Copyright and new technologies: Study published
In October 2020, DG CNECT commissioned a consortium of Technopolis Group, Philippe Rixhon Associates, UCLouvain, Crowell&Moring and IMC University of Applied Sciences Krems with the execution of a 9-month Study on copyright and new technologies: copyright data management and artificial intelligence.
The European Writers’ Council responded within a Delphi Survey format as selected expert in 2021.
Altogether 64 entities answered on the forst part of the study; and ca 55 on the second part, considered as IP experts. The EWC was the only organisation taking part on behalf of the interests of writers and translators in the European Book Sector.
The study addresses two topics related to the copyright system and new technologies, dealt with in two dedicated parts of the study.
- • The first part of the study systematically takes stock of the current situation with respect to rights metadata in different creative industries. It attempts to identify and describe the economic impact of the current situation related to rights metadata. It also compiles information on the most important ongoing initiatives to address some of the identified problems. Finally, the study indicates broad avenues which could contribute to improving functioning of the copyright data ecosystem.
- • The second part of the study focuses on a) uses of copyright-protected content as input to feed AI technologies and b) the copyright implications of the production of cultural outputs by or with the assistance of AI. Furthermore, the study discusses possible policy scenarios which might be needed to react to these developments.
The EWC was able to clarify three main points:
– AI does not generate any creative work of its own. It copies, plagiarises and mimics. No proprietary right of its own may arise from this.

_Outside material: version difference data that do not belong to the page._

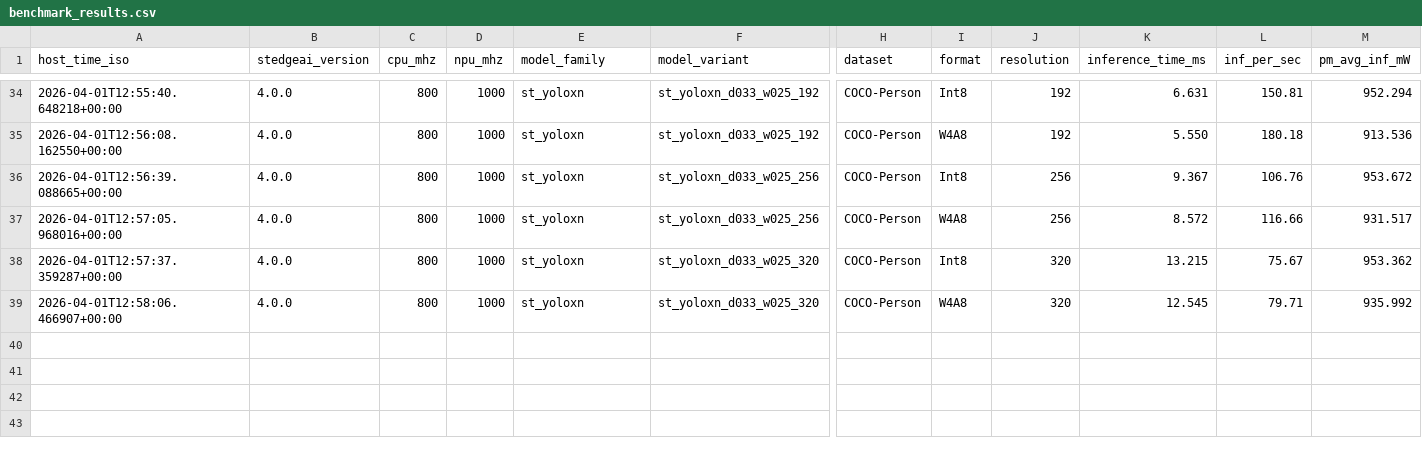
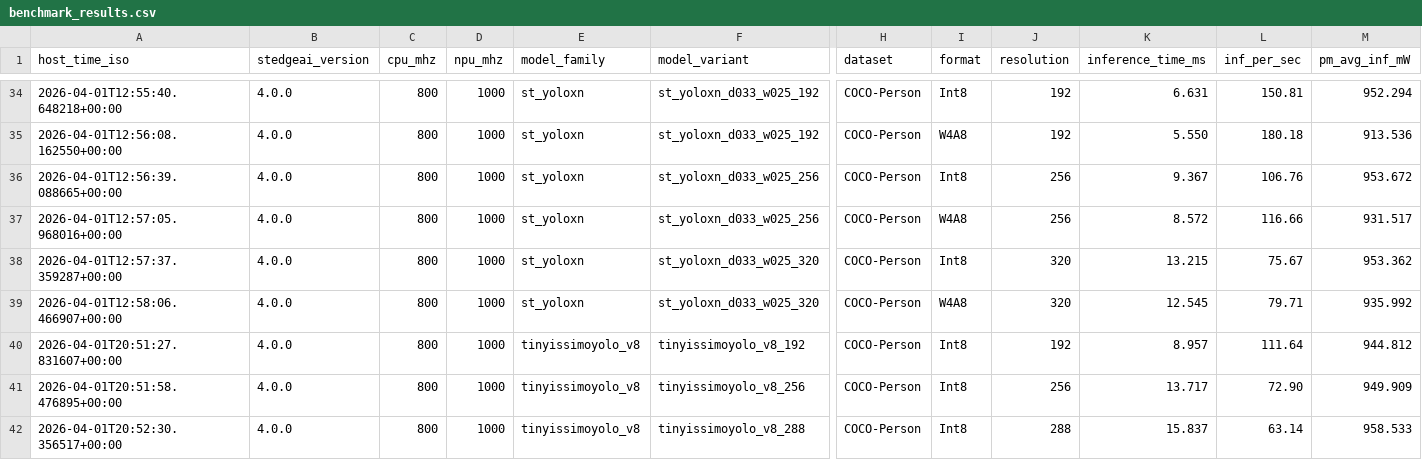
Before and after one commit to Foahh/fyp-playground, a CSV file: results/benchmark_overdrive/benchmark_results.csv, drawn as a sheet; only a part is shown, gaps mark what is left out; rows hold the shown columns only; the diff names each change by its address in the sheet, - before the commit and + after, or states it on an @@ line.

Commit message:
Requantize tinyissimoyolo

```diff
--- a/results/benchmark_overdrive/benchmark_results.csv
+++ b/results/benchmark_overdrive/benchmark_results.csv
+row 40: 2026-04-01T20:51:27.831607+00:00 | 4.0.0 | 800 | 1000 | tinyissimoyolo_v8 | tinyissimoyolo_v8_192 | COCO-Person | Int8 | 192 | 8.957 | 111.64 | 944.812
+row 41: 2026-04-01T20:51:58.476895+00:00 | 4.0.0 | 800 | 1000 | tinyissimoyolo_v8 | tinyissimoyolo_v8_256 | COCO-Person | Int8 | 256 | 13.717 | 72.90 | 949.909
+row 42: 2026-04-01T20:52:30.356517+00:00 | 4.0.0 | 800 | 1000 | tinyissimoyolo_v8 | tinyissimoyolo_v8_288 | COCO-Person | Int8 | 288 | 15.837 | 63.14 | 958.533
```
Also changed, not shown: results/benchmark_nominal/benchmark_results.csv, results/benchmark_underdrive/benchmark_results.csv, 21 other files.
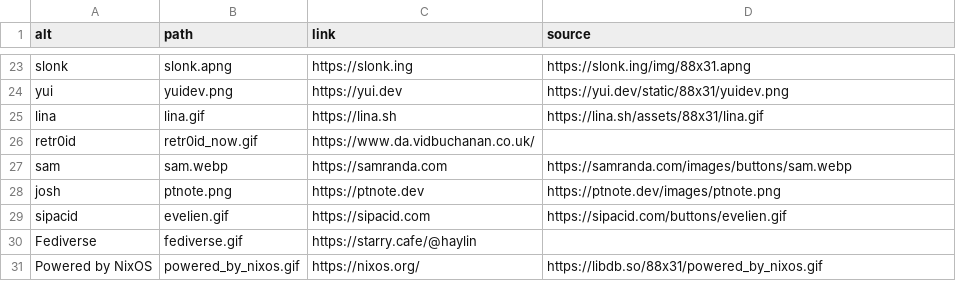
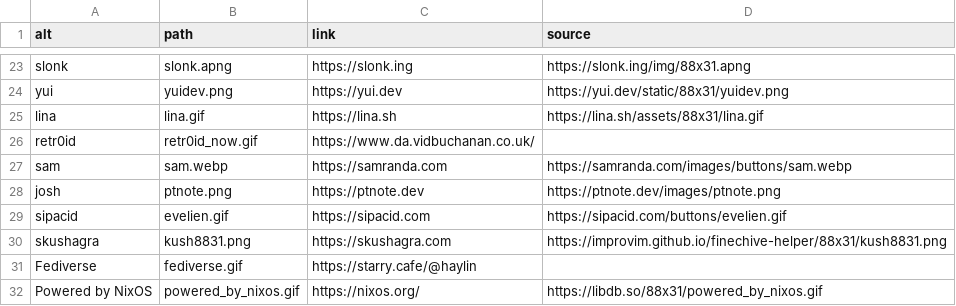
Before and after one commit to haylinmoore/hive, a CSV file: web/www/content/badges.csv, drawn as a sheet; only a part is shown, gaps mark what is left out.

Commit message:
www: add skushagra badge

```diff
--- a/web/www/content/badges.csv
+++ b/web/www/content/badges.csv
@@ -29,2 +29,3 @@ josh,ptnote.png,https://ptnote.dev,https://ptnote.dev/images/ptnote.png
 sipacid,evelien.gif,https://sipacid.com,https://sipacid.com/buttons/evelien.gif
+skushagra,kush8831.png,https://skushagra.com,https://improvim.github.io/finechive-helper/88x31/kush8831.png
 Fediverse,fediverse.gif,https://starry.cafe/@haylin,
```
Also changed, not shown: 1 other file.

– AI products resolve numerous liability and responsibility issues. If an AI violates personal rights or spreads political or scientific disinformation: who is liable? Who assumes responsibility for legal and other procedures?
– AI-produced products, especially translations or automatically generated text works, must be labelled as such. The absence of labelling will otherwise lead to remuneration diffusion at collective management organisations (device levies, PLR, other); and also undermine a price structure if AI text products are sold to users at the same market prices as those works involving the human mind and are fairly remunerated accordingly, increasing a company’s investment.
The study results were published in April 2022.